- No simple quality signal: Different users want to see different signals of doctor quality, including funding source, methods, symptoms researched, and number of papers published. I accommodated this by exposing all the available information about the publications on the profile page.
- Prioritize accessibility: Some of our interviewees had limited mobility and energy, meaning the site should be very easy to use and accessible.
We approached UI design by first quickly hand sketching multiple divergent site layouts. We identified the strengths of each and I began to create wireframes in Sketch. These went through several iterations, and I made an InVision prototype out of the pages to conduct our first round of usability testing.
Below are two pages from the InVision prototype
User Testing Key Findings
After conducting six usability tests, we learned the following:
- Use progressive disclosure: The parent and patient personas found the publications impressive, trust inspiring, and overwhelming. This suggests that progressive disclosure of the article abstract can help us maintain transparency and approachability while accommodating all our personas.
- Add comfort with doctor photos: Adding doctor photos will involve overhead, but multiple patients appreciated photos because they added a layer of certainty and comfort in an otherwise confusing and unpredictable process.
- Stay honest: After asking many doctors and patients what they expected the doctor rating to indicate, no obvious solution emerged. The rating has the potential to communicate the wrong message and unfairly malign doctors. We are continuing to research how to message and compute rating or whether we should include it at all.
Our team's belief that design can be both beautiful and accessible drove the visual design process. We also faced the constraints of dynamic content- the layout had to accommodate varied assets and empty states. As the visual design lead I approached these problems by working with live data whenever possible, using Google Material design as a starting point, and holding frequent design reviews.

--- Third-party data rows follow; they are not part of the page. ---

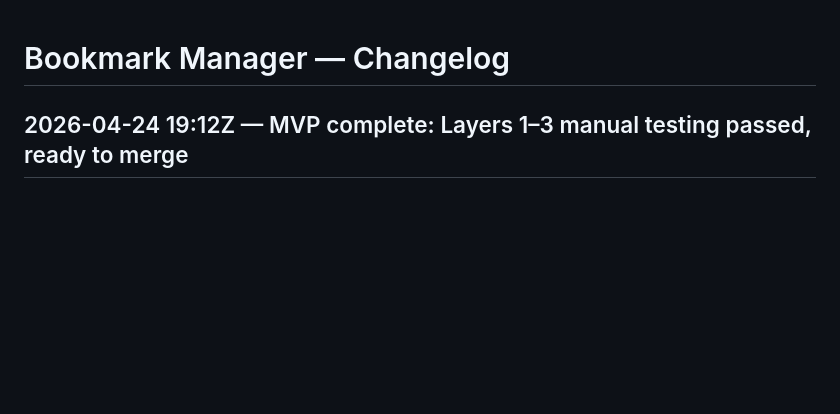
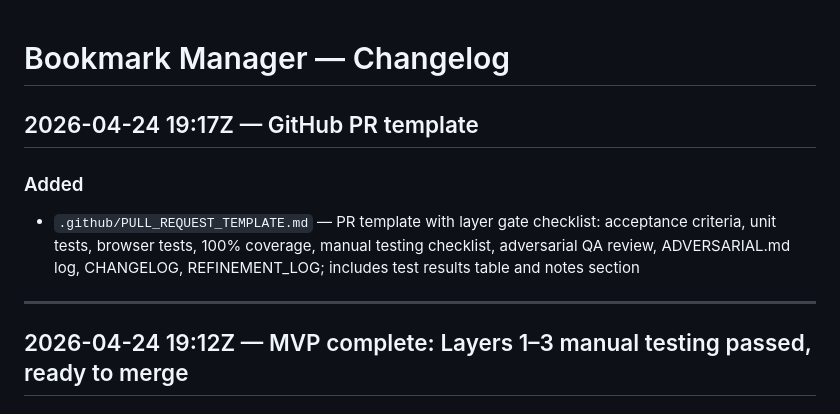
Before and after one commit to magnificentlycursed/guild-portfolio, a Markdown page: bookmark-manager/CHANGELOG.md, the part around the change. Drawn GitHub-style; blank space fills up the shorter version.

```diff
--- a/bookmark-manager/CHANGELOG.md
+++ b/bookmark-manager/CHANGELOG.md
@@ -1,4 +1,11 @@
 # Bookmark Manager — Changelog
+
+## 2026-04-24 19:17Z — GitHub PR template
+
+### Added
+- `.github/PULL_REQUEST_TEMPLATE.md` — PR template with layer gate checklist: acceptance criteria, unit tests, browser tests, 100% coverage, manual testing checklist, adversarial QA review, ADVERSARIAL.md log, CHANGELOG, REFINEMENT_LOG; includes test results table and notes section
+
+---
 
 ## 2026-04-24 19:12Z — MVP complete: Layers 1–3 manual testing passed, ready to merge
 
```
Also changed, not shown: bookmark-manager/REFINEMENT_LOG.md (+4 -0 lines).
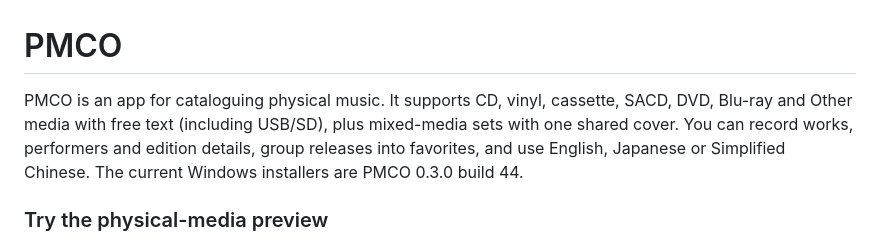
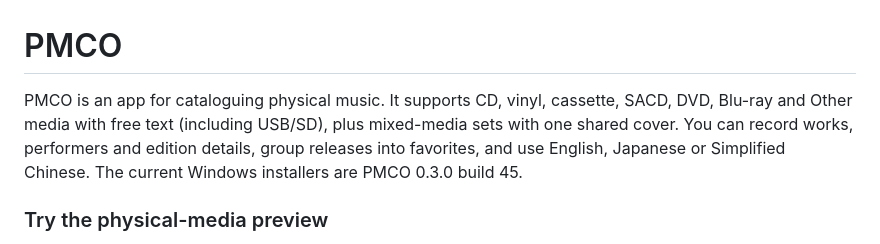
Before and after one commit to Yuritnos/CDC, a Markdown page: README.md, the part around the change. Rendered like a GitHub page.

Commit message:
Record verified build 45 and DeepSeek website handover

```diff
--- a/README.md
+++ b/README.md
@@ -1,6 +1,6 @@
 # PMCO
 
-PMCO is an app for cataloguing physical music. It supports CD, vinyl, cassette, SACD, DVD, Blu-ray and Other media with free text (including USB/SD), plus mixed-media sets with one shared cover. You can record works, performers and edition details, group releases into favorites, and use English, Japanese or Simplified Chinese. The current Windows installers are PMCO 0.3.0 build 44.
+PMCO is an app for cataloguing physical music. It supports CD, vinyl, cassette, SACD, DVD, Blu-ray and Other media with free text (including USB/SD), plus mixed-media sets with one shared cover. You can record works, performers and edition details, group releases into favorites, and use English, Japanese or Simplified Chinese. The current Windows installers are PMCO 0.3.0 build 45.
 
 ### Try the physical-media preview
 
```
Also changed, not shown: STATUS.md (+10 -10 lines).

et al Health is a responsive web app with live data for 4 diseases, including Castleman and ALS. et al Health placed 3rd in our Big Ideas at Berkeley category, and won the I School Chen award.